__Problem to solve__:
Go over each line of the entries below, count those with "golang", and give only the count.
:: Data shown ::
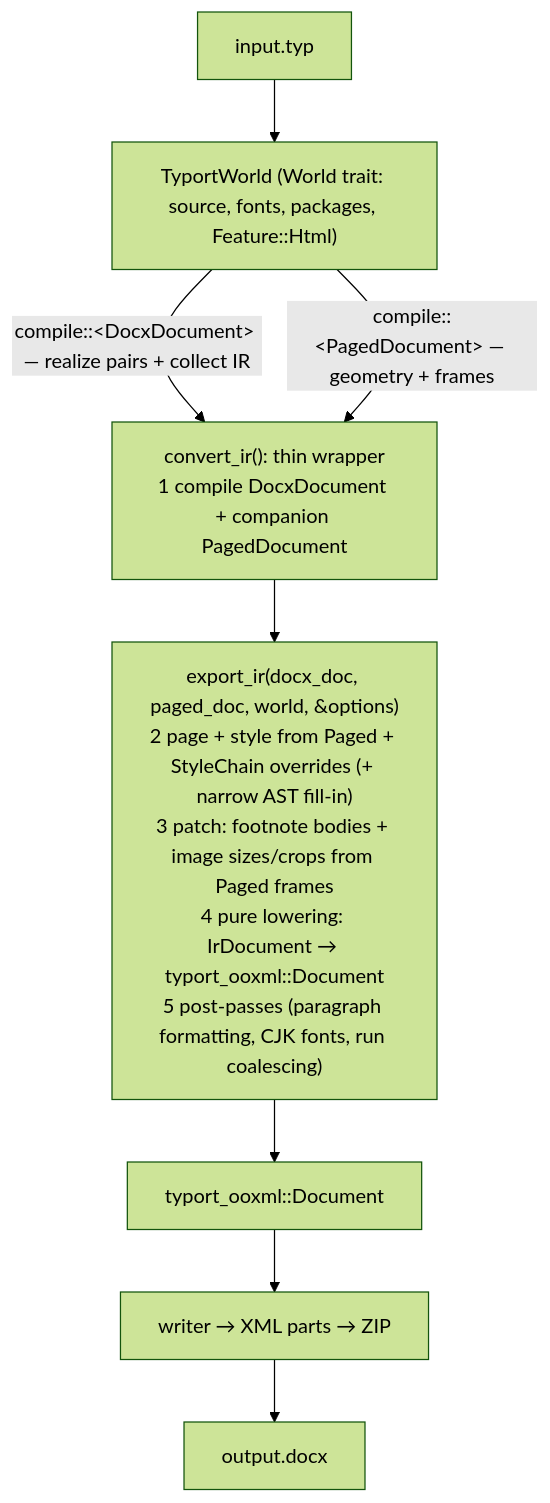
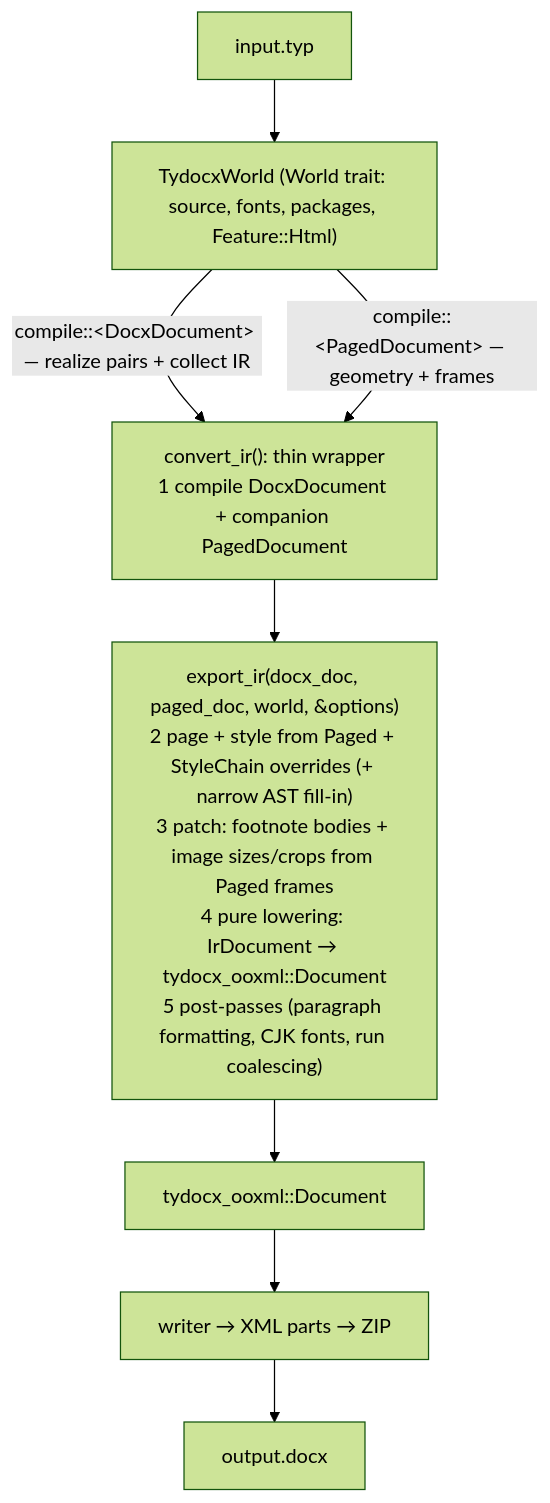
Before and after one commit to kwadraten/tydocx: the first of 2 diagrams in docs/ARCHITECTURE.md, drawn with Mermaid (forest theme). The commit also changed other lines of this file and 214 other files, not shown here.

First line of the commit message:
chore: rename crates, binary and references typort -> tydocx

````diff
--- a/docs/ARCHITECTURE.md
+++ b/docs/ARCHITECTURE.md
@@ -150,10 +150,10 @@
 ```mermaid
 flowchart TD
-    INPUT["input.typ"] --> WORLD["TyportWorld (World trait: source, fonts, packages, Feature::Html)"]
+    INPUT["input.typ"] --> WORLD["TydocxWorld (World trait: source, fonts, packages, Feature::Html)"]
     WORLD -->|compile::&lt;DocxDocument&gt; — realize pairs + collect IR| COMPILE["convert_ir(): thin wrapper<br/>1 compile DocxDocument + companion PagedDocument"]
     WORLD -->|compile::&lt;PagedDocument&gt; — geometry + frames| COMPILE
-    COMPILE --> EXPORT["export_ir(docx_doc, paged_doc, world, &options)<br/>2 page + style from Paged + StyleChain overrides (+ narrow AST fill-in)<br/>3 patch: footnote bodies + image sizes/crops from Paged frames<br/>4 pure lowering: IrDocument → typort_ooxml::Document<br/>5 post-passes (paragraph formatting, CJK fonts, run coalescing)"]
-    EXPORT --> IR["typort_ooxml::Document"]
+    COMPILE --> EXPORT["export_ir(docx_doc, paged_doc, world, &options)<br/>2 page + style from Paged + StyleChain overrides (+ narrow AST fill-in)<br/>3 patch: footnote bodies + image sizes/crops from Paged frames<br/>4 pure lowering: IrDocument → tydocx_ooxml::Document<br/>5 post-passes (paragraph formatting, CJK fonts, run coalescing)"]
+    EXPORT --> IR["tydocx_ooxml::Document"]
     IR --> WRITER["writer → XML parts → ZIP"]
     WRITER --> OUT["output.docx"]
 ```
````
:::
:: Data shown ::
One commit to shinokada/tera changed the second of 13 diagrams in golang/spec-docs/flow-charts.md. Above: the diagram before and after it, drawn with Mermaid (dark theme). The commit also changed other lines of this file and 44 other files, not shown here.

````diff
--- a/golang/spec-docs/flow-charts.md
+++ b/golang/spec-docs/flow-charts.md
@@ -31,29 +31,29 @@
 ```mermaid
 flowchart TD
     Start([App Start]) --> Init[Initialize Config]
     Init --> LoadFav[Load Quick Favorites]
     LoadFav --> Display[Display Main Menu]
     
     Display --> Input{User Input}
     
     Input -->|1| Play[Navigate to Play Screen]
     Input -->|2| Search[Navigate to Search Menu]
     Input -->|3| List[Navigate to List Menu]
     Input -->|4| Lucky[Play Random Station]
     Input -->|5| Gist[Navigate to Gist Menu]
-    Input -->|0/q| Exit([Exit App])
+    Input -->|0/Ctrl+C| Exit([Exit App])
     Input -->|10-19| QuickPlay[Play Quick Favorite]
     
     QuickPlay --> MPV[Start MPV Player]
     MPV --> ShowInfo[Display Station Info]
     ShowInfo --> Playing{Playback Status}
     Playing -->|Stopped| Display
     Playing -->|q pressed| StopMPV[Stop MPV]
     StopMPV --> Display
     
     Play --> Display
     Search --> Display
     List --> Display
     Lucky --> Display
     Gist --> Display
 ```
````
:::
__Expected output__:
3